|CSHS 504 / HISTORICAL SOCIOLOGY||Some of the most important theoretical questions of the social sciences have been posed by scholars pursuing investigations at the intersection of sociology and history. How are these questions formulated and answered? How important is a consideration of the temporal nature of human actions and social structures and what are its consequences for our understanding of social life? How does the past “matter” to the present? This course addresses these questions and introduces students to some key theories, methodological contributions and a selection of substantive themes in comparative and historical sociology.|

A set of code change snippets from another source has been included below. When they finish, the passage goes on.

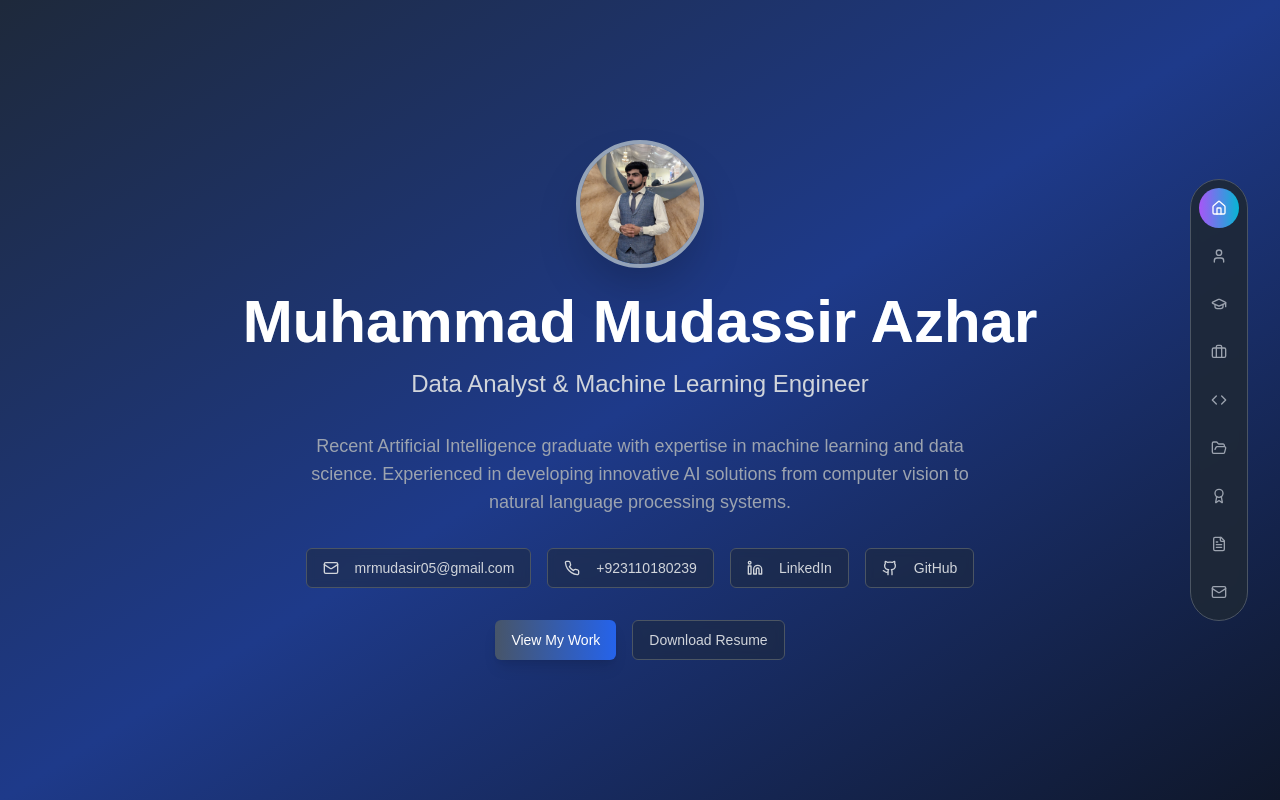
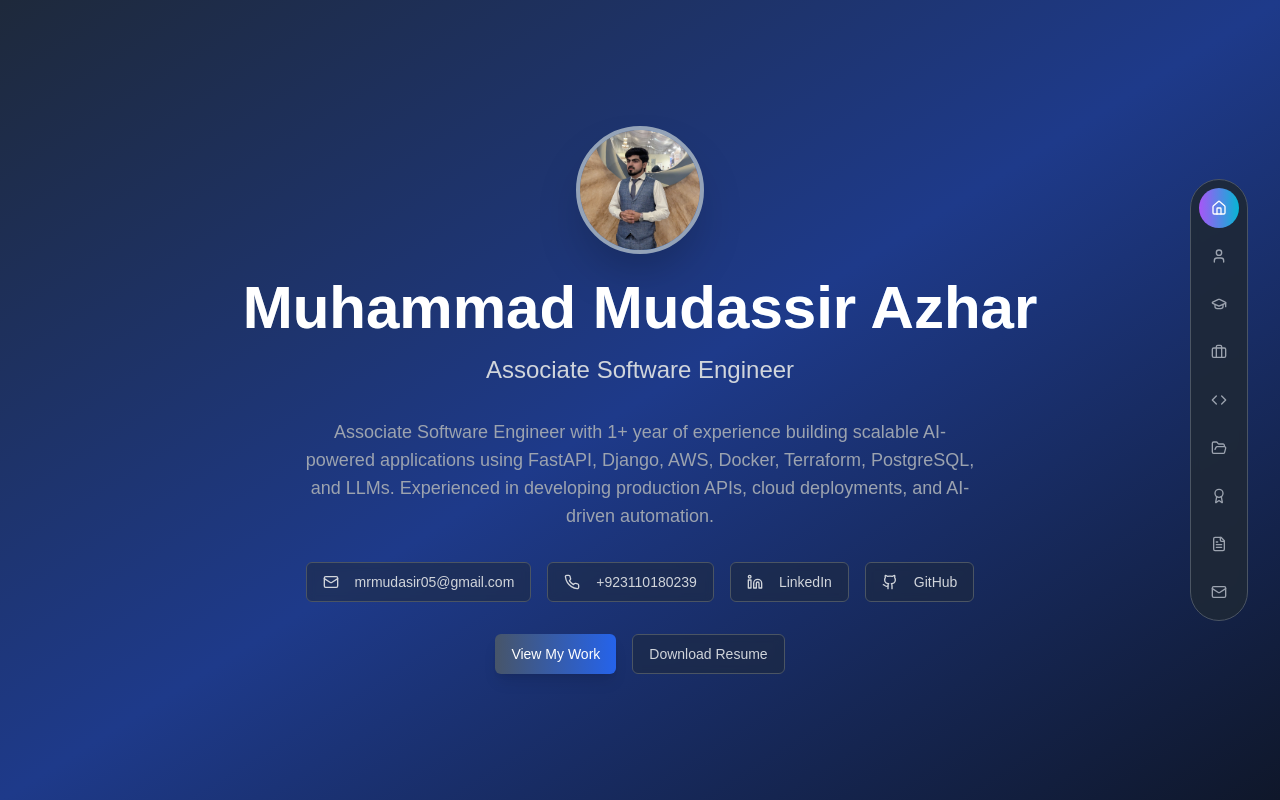
Before and after one commit to mrmudasir05/portfolio, a Next.js app: page / in a window 1280 px wide. Shown: the top 800 px of the page. Built offline with nearby package versions, Linux system fonts and the light colour scheme.

Commit message:
Change job title to Associate Software Engineer
Updated job title and description to reflect current role and experience.

```diff
--- a/components/hero.tsx
+++ b/components/hero.tsx
@@ -17,10 +17,11 @@ export function Hero() {
           <h1 className="text-5xl md:text-6xl font-bold text-white mb-4 bg-gradient-to-r from-slate-400 to-blue-400 bg-clip-text text-transparent">
             Muhammad Mudassir Azhar
           </h1>
-          <p className="text-xl md:text-2xl text-gray-300 mb-8">Data Analyst & Machine Learning Engineer</p>
+          <p className="text-xl md:text-2xl text-gray-300 mb-8">Associate Software Engineer</p>
           <p className="text-lg text-gray-400 max-w-2xl mx-auto mb-8">
-            Recent Artificial Intelligence graduate with expertise in machine learning and data science. Experienced in
-            developing innovative AI solutions from computer vision to natural language processing systems.
+            Associate Software Engineer with 1+ year of experience building scalable AI-powered applications using FastAPI,
+            Django, AWS, Docker, Terraform, PostgreSQL, and LLMs. Experienced in developing production APIs, cloud
+            deployments, and AI-driven automation.
           </p>
         </div>
 
```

|CSHS 505 / ECONOMY AND SOCIETY||Sociological analyses of the economy. Review of the works of Adam Smith, Marx and Weber as these relate to economic sociology. Discussion of the interaction of political power and economic organization, the state-market relationship, regulation of the economy by the state, hegemony in the world economy, globalization, attempts to constitute a neoliberal order in the national and transnational context and contradictions involved in this attempt. Focus on capitalist crises and the causes and consequences of the 2008 Great Recession.|
|CSHS 506 / TURKISH STATE AND SOCIETY||Focuses on major approaches and issues in the study of nineteenth century Ottoman and modern Turkish societies. Analyzes major social, economic and political transformations in Ottoman/Turkish society from a regional perspective.|
|CSHS 510 / THESIS SEMINAR||Required course for second year graduate students. Designed to accompany students along the process of formulating their arguments and focusing their research question. Learning from one another, students will be reminded that they face similar problems for which they can find solutions as a cohort.|
|CSHS 516 / NATIONS AND NATIONALISM||Examines ideas of nationalism, nations and nation-states, and the different ways in which nationalism is practiced and expressed, and the major theoretical works on these concepts.|
|CSHS 517 / OTTOMAN STATE AND SOCIETY||Analysis of Ottoman state, institutions and culture with a specific emphasis on state and social group relations in the nineteenth century Ottoman Empire. Evolution of social change from the Classical Age to the end of the empire, rise of local nationalisms, ruptures and continuities between the Ottoman imperial regime and nation-states.|
|CSHS 532 / THE MEDITERRANEAN IN CONTEMPORARY HISTORY||Concentrates on the strategic, economic and political role of the region in the 20th century. Investigates the contribution of the Mediterranean region into the global political developments, with a focus on Mediterranean interaction with other parts of Europe.|
|CSHS 540 / RISE AND FALL OF THE SOVIET UNION, 1917-1991||Exploring the nature and significance of the Soviet experiment, the controversies to which it has given rise, and the forces, processes, and personalities that shaped the formation, transformation, and ultimate collapse of both the Soviet system and the Soviet Union.|
|CSHS 550 / SELECTED TOPICS IN HISTORY AND SOCIETY||Focuses on selected aspects of nineteenth century Ottoman and modern Turkish political and social structures in comparison to other states and societies. Some of the issues to be covered are state-society relations, migration, social stratification, identities, citizenship and political economic transformations.|